David S Wills at Beatdom announces his forthcoming  World Citizen – Allen Ginsberg as Traveller. See earlier notices here and here

The New York Times this week deigned to pronounce Iron Curtain Journals one of the “new and noteworthy” book titles in its weekly round-up -“The great Beat poet traveled to Communist countries in the first half of 1965, Cuba and Poland among them. These journals convey his impressions, both insightful and banal” – “both insightful and banal”? – right! – Not surprisingly, no mention of Don’t Hide The Madness (or Straight Around Allen, come to think of it). No matter. We’ll  take the opportunity of mentioning them.

A not-to-be-missed profile of Hank O’Neal (Allen’s conduit to Berenice Abbott and much else), by Mark Feeny, appeared, the end of last week, in the Boston Globe – It begins “Hank O’Neal may be the most interesting person you’ve never heard of…”

[Hank O’Neal – photo: Annie Tritt]
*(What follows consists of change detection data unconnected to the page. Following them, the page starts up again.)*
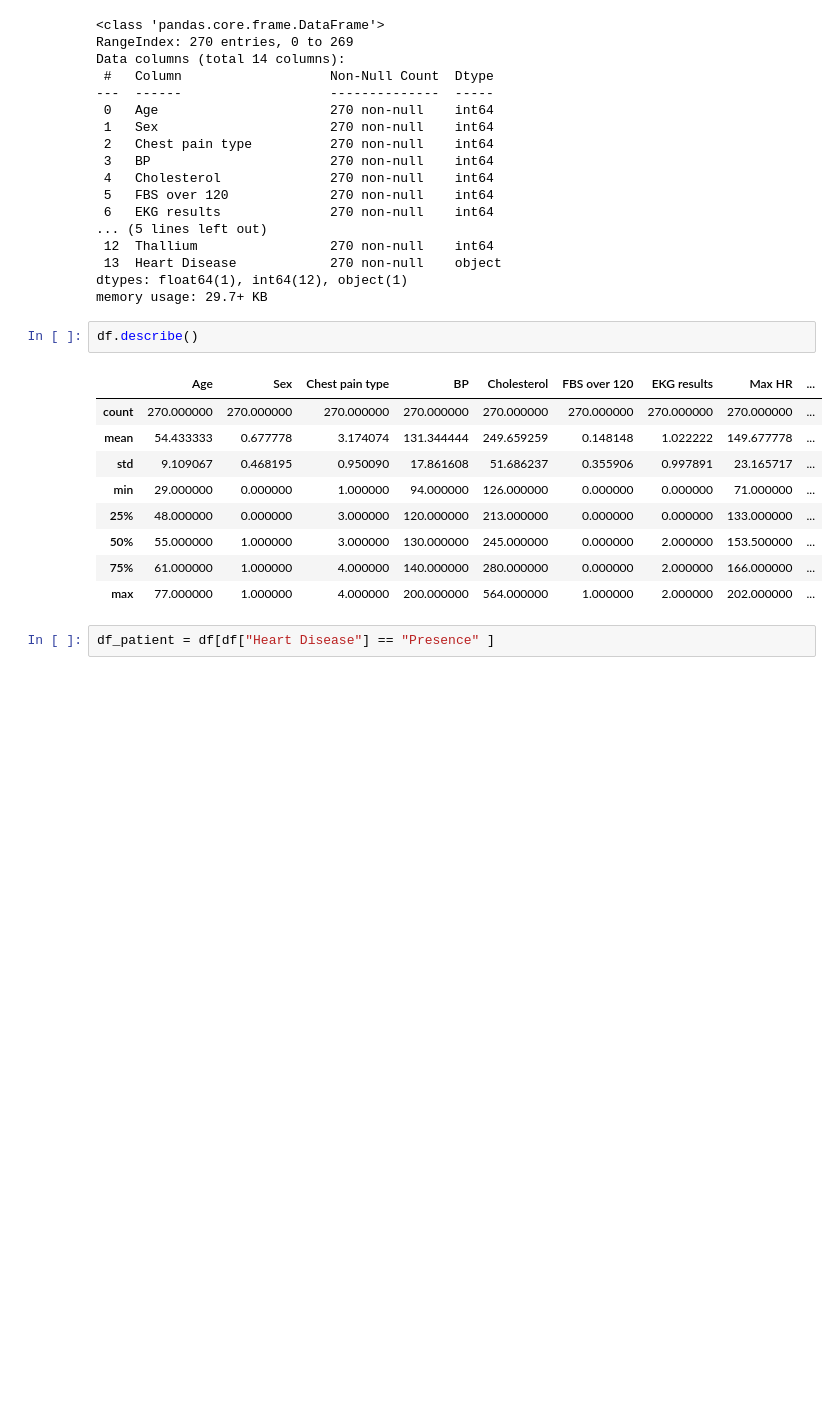
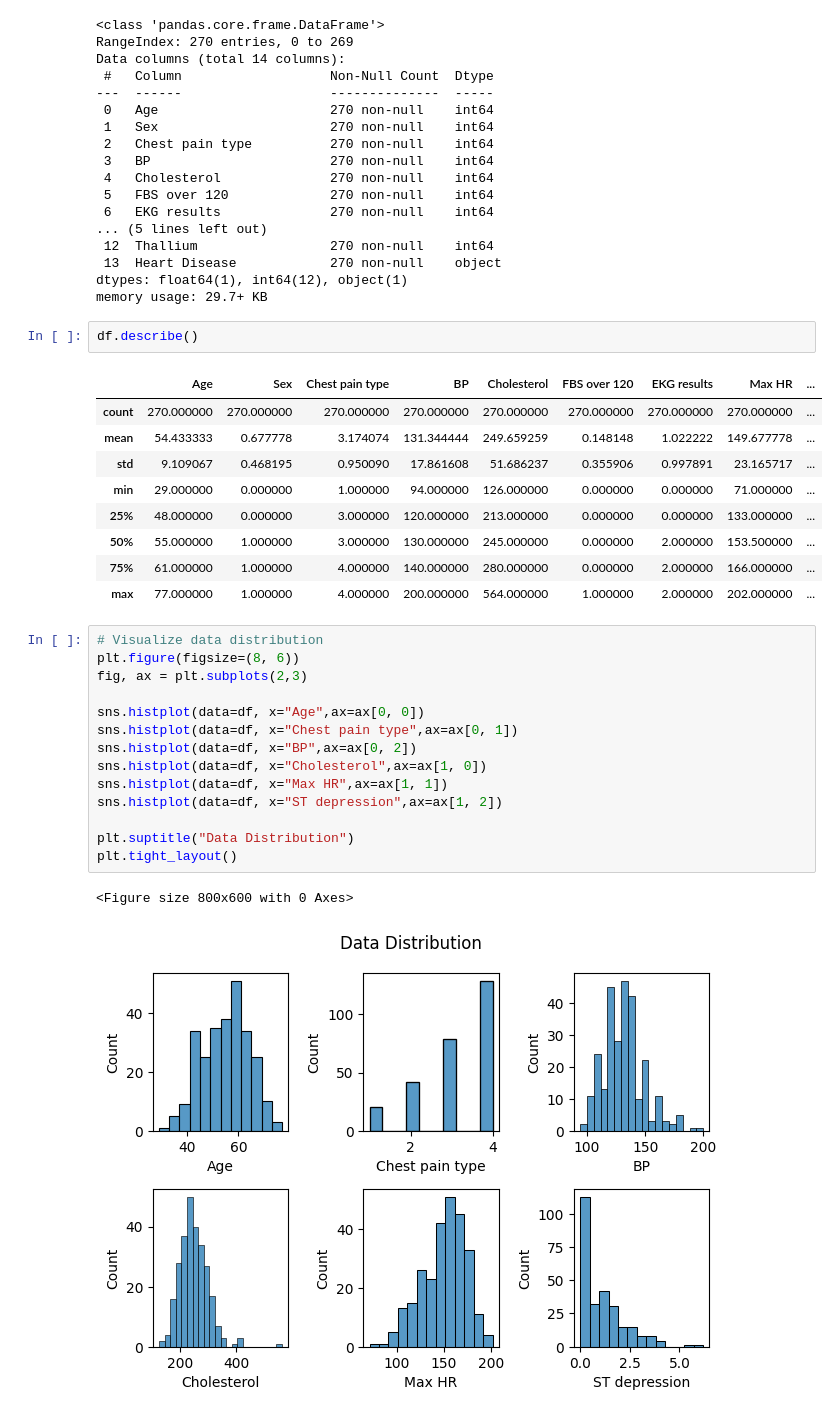
Before and after one commit to Enlightenus/Heart_disease_prediction, a Jupyter notebook: Heart_disease.ipynb, the cells around one changed output. Cells and saved outputs as stored; diff of their text form; blank space fills up the shorter version.

Commit message:
data distribution

```diff
--- a/Heart_disease.ipynb
+++ b/Heart_disease.ipynb
@@ -55,5 +55,20 @@ df.describe()
 | 50% | 55.000000 | 1.000000 | 3.000000 | 130.000000 | 245.000000 | 0.000000 | 2.000000 | 153.500000 | ... |
 | 75% | 61.000000 | 1.000000 | 4.000000 | 140.000000 | 280.000000 | 0.000000 | 2.000000 | 166.000000 | ... |
 | max | 77.000000 | 1.000000 | 4.000000 | 200.000000 | 564.000000 | 1.000000 | 2.000000 | 202.000000 | ... |
-# %%
-df_patient = df[df["Heart Disease"] == "Presence" ]
+# %%
+# Visualize data distribution
+plt.figure(figsize=(8, 6))
+fig, ax = plt.subplots(2,3)
+
+sns.histplot(data=df, x="Age",ax=ax[0, 0])
+sns.histplot(data=df, x="Chest pain type",ax=ax[0, 1])
+sns.histplot(data=df, x="BP",ax=ax[0, 2])
+sns.histplot(data=df, x="Cholesterol",ax=ax[1, 0])
+sns.histplot(data=df, x="Max HR",ax=ax[1, 1])
+sns.histplot(data=df, x="ST depression",ax=ax[1, 2])
+
+plt.suptitle("Data Distribution")
+plt.tight_layout()
+# %% [output]
+<Figure size 800x600 with 0 Axes>
+[figure, added]
```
(Elsewhere), O’Neal himself writes: “John Hammond introduced me to Allen Ginsberg in 1981 and that was fortuitous because Allen and I worked on various projects until his death in 1997. The first project was a two LP recording entitled First Blues and the last was Gay Day, a book that was never released until nine years after Allen’s death. In the 1980s Allen became increasingly interested in photography and even though he used a small Olympus in those years he was fascinated with my wooden Deardorff, which I used to take this portrait of him at his East 12th Street apartment in 1986. He’s holding a portrait he took of his uncle who was dying in a New York City hospital”

[Allen Ginsberg, New York City, May 11, 1986- photo: Hank O’Neal]
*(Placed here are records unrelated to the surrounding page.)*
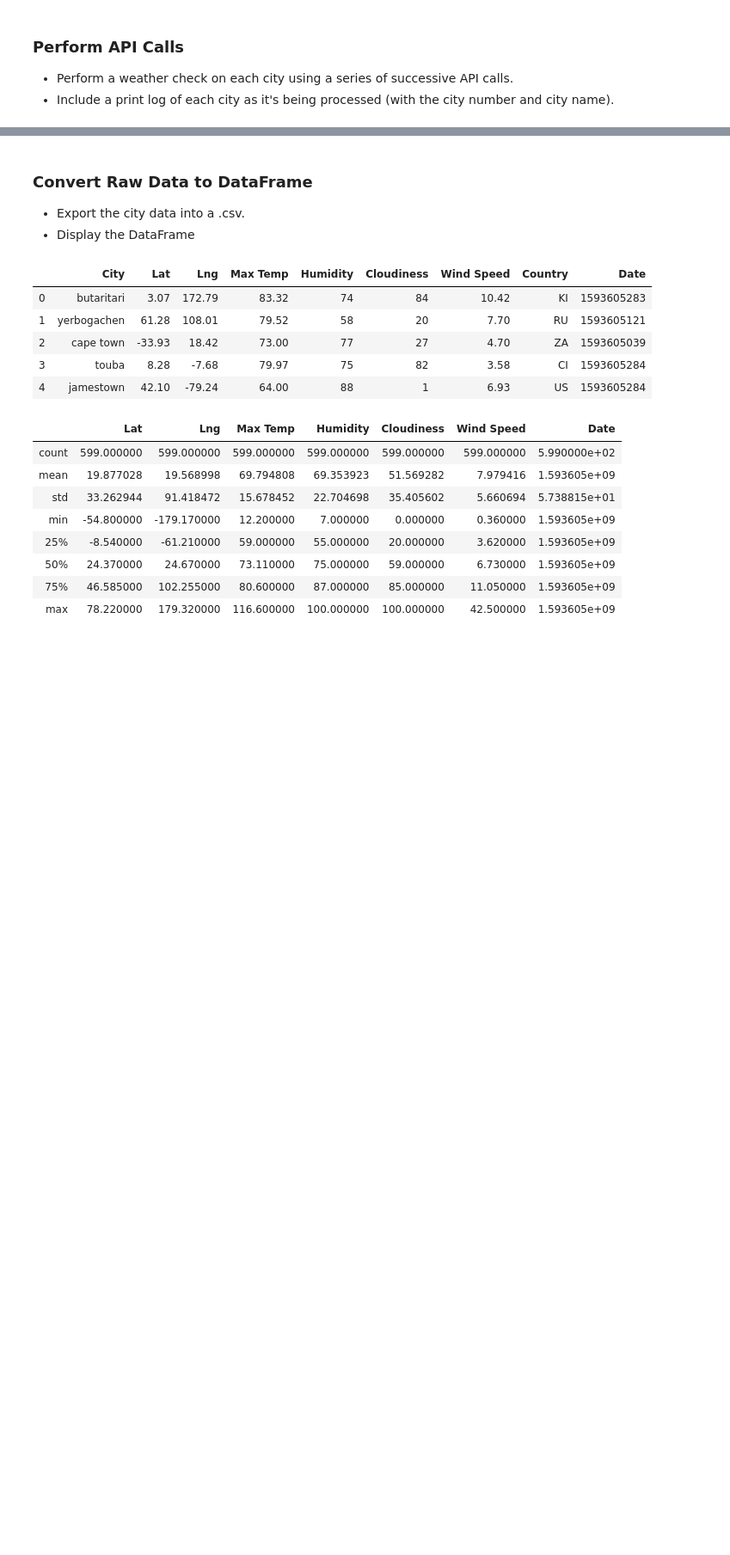
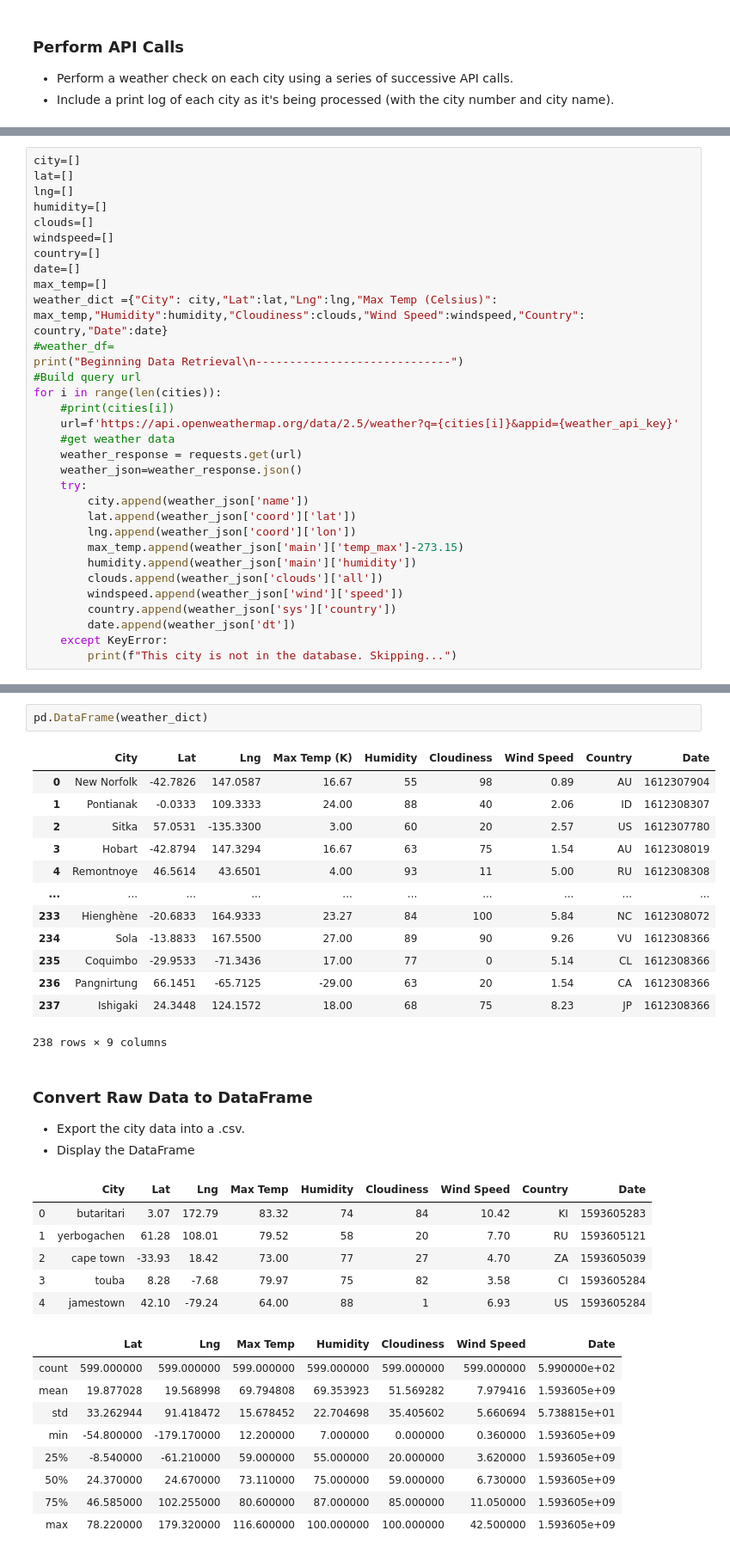
Before and after one commit to georgiafbi/python-api-challenge, a Jupyter notebook: WeatherPy.ipynb, the cells around one changed output, grey strips where cells are left out. Shown at 86% size. Drawn from its saved outputs; the diff is of its cells as text; blank space fills up the shorter version.

```diff
--- a/WeatherPy.ipynb
+++ b/WeatherPy.ipynb
@@ -87,0 +56,32 @@ Data Retrieval Complete
+# %%
+city=[]
+lat=[]
+lng=[]
+humidity=[]
+clouds=[]
+windspeed=[]
+country=[]
+date=[]
+max_temp=[]
+weather_dict ={"City": city,"Lat":lat,"Lng":lng,"Max Temp (Celsius)": max_temp,"Humidity":humidity,"Cloudiness":clouds,"Wind Speed":windspeed,"Country": country,"Date":date}
+#weather_df=
+print("Beginning Data Retrieval\n-----------------------------")
+#Build query url
+for i in range(len(cities)):
+    #print(cities[i])
+    url=f'https://api.openweathermap.org/data/2.5/weather?q={cities[i]}&appid={weather_api_key}'
+    #get weather data
+    weather_response = requests.get(url)
+    weather_json=weather_response.json()
+    try:
+        city.append(weather_json['name'])
+        lat.append(weather_json['coord']['lat'])
+        lng.append(weather_json['coord']['lon'])
+        max_temp.append(weather_json['main']['temp_max']-273.15)
+        humidity.append(weather_json['main']['humidity'])
+        clouds.append(weather_json['clouds']['all'])
+        windspeed.append(weather_json['wind']['speed'])
+        country.append(weather_json['sys']['country'])
+        date.append(weather_json['dt'])
+    except KeyError:
+        print(f"This city is not in the database. Skipping...")
@@ -88,3 +109,19 @@ Data Retrieval Complete
+# %%
+pd.DataFrame(weather_dict)
+# %% [output]
+|  | City | Lat | Lng | Max Temp (K) | Humidity | Cloudiness | Wind Speed | Country | Date |
+| 0 | New Norfolk | -42.7826 | 147.0587 | 16.67 | 55 | 98 | 0.89 | AU | 1612307904 |
+| 1 | Pontianak | -0.0333 | 109.3333 | 24.00 | 88 | 40 | 2.06 | ID | 1612308307 |
+| 2 | Sitka | 57.0531 | -135.3300 | 3.00 | 60 | 20 | 2.57 | US | 1612307780 |
+| 3 | Hobart | -42.8794 | 147.3294 | 16.67 | 63 | 75 | 1.54 | AU | 1612308019 |
+| 4 | Remontnoye | 46.5614 | 43.6501 | 4.00 | 93 | 11 | 5.00 | RU | 1612308308 |
+| ... | ... | ... | ... | ... | ... | ... | ... | ... | ... |
+| 233 | Hienghène | -20.6833 | 164.9333 | 23.27 | 84 | 100 | 5.84 | NC | 1612308072 |
+| 234 | Sola | -13.8833 | 167.5500 | 27.00 | 89 | 90 | 9.26 | VU | 1612308366 |
+| 235 | Coquimbo | -29.9533 | -71.3436 | 17.00 | 77 | 0 | 5.14 | CL | 1612308366 |
+| 236 | Pangnirtung | 66.1451 | -65.7125 | -29.00 | 63 | 20 | 1.54 | CA | 1612308366 |
+| 237 | Ishigaki | 24.3448 | 124.1572 | 18.00 | 68 | 75 | 8.23 | JP | 1612308366 |
+238 rows × 9 columns
 # %% [markdown]
 ### Convert Raw Data to DataFrame
 * Export the city data into a .csv.
```
Also changed, not shown: parts of 4 cells of this notebook.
and here’s another portrait by Hank of Allen

[Allen Ginsberg, New York City, August 1987 – photo: Hank O’Neal]

Further Beat images can be found here (Ginsberg and Corso, Ginsberg and Burroughs)  (and, per Mark Feeny’s observation, his comprehensive web-site is, indeed, well worth a visit)
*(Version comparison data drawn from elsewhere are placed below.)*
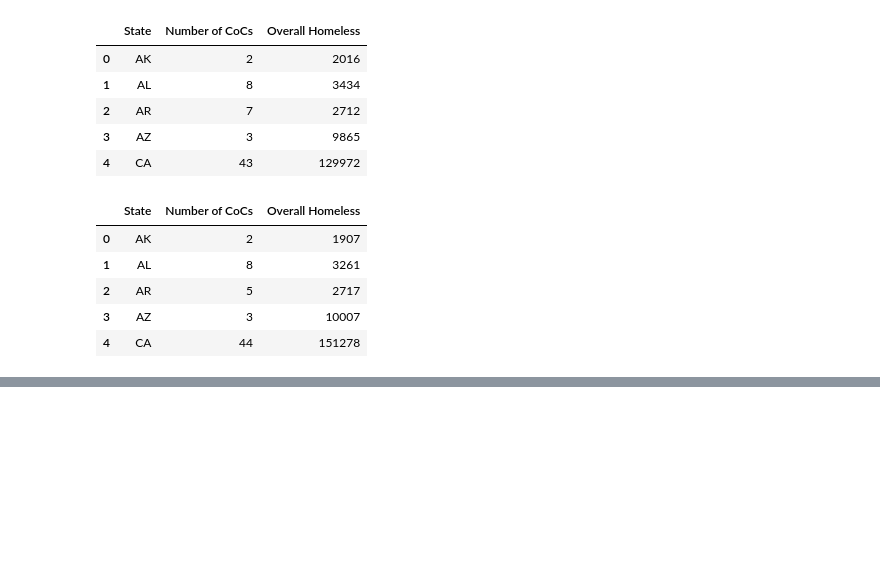
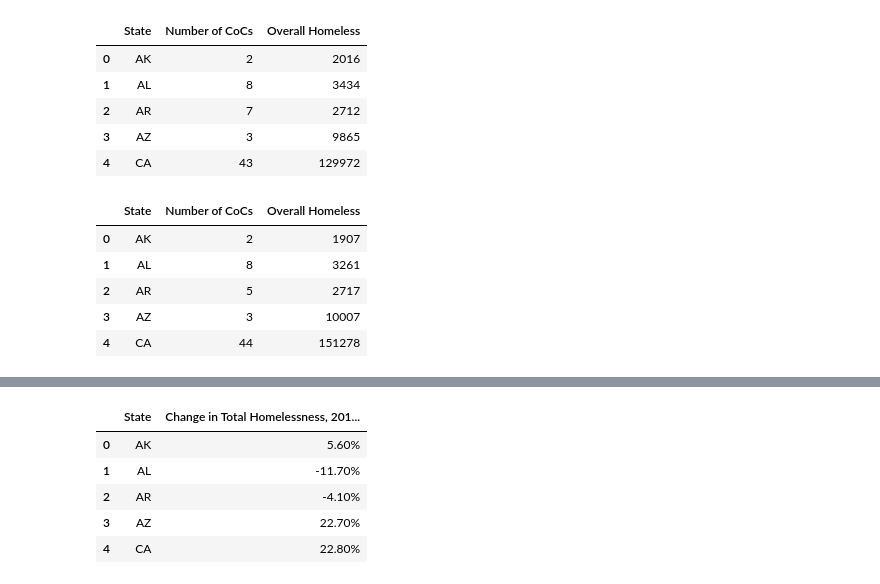
Before and after one commit to esther2897/project_one, a Jupyter notebook: Analysis.ipynb, the cells around one changed output, grey strips where cells are left out. Saved outputs shown, nothing was run; the diff lists cells and outputs as text; code cells hidden in the pictures; blank space fills up the shorter version.

```diff
--- a/Analysis.ipynb
+++ b/Analysis.ipynb
@@ -245,0 +154,10 @@ offline.plot(fig, auto_open=True, image = 'png', image_filename="homeless_map" ,
+# %%
+change_2017 = change_frame[['State', 'Change in Total Homelessness, 2017-2020']].copy()
+change_2017.head()
+# %% [output]
+|  | State | Change in Total Homelessness, 201... |
+| 0 | AK | 5.60% |
+| 1 | AL | -11.70% |
+| 2 | AR | -4.10% |
+| 3 | AZ | 22.70% |
+| 4 | CA | 22.80% |
```
Also changed, not shown: parts of 14 cells of this notebook, 3 other files.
The Hungryalists – Allen and the Bengali poets. We’ve noted their influence before (see here and here)

We’re pleased to announce this – just out from Penguin India, Maitreyee Bhattacharjee Chowdhury‘s illuminating account

An excerpt from the book may be read – here 

Steven Belletto‘s article, focusing specifically on the Hungry Generation/Beat Generation connection is also well worth perusing – here

 

“I am with you in Pawtucket”, 75-year-old Norma Jenckes wins the prize in Rhode Island with her “Ghazal Howl in Pawtucket”

Devin Lander, New York historian, is a specialist on Timothy Leary and Millbrook (a subject he spoke on yesterday)

John Sinclair opens a coffee-shop in Detroit

oh and then there’s this – more tomorrow about this

 

Leave a Reply

Your email address will not be published. Required fields are marked *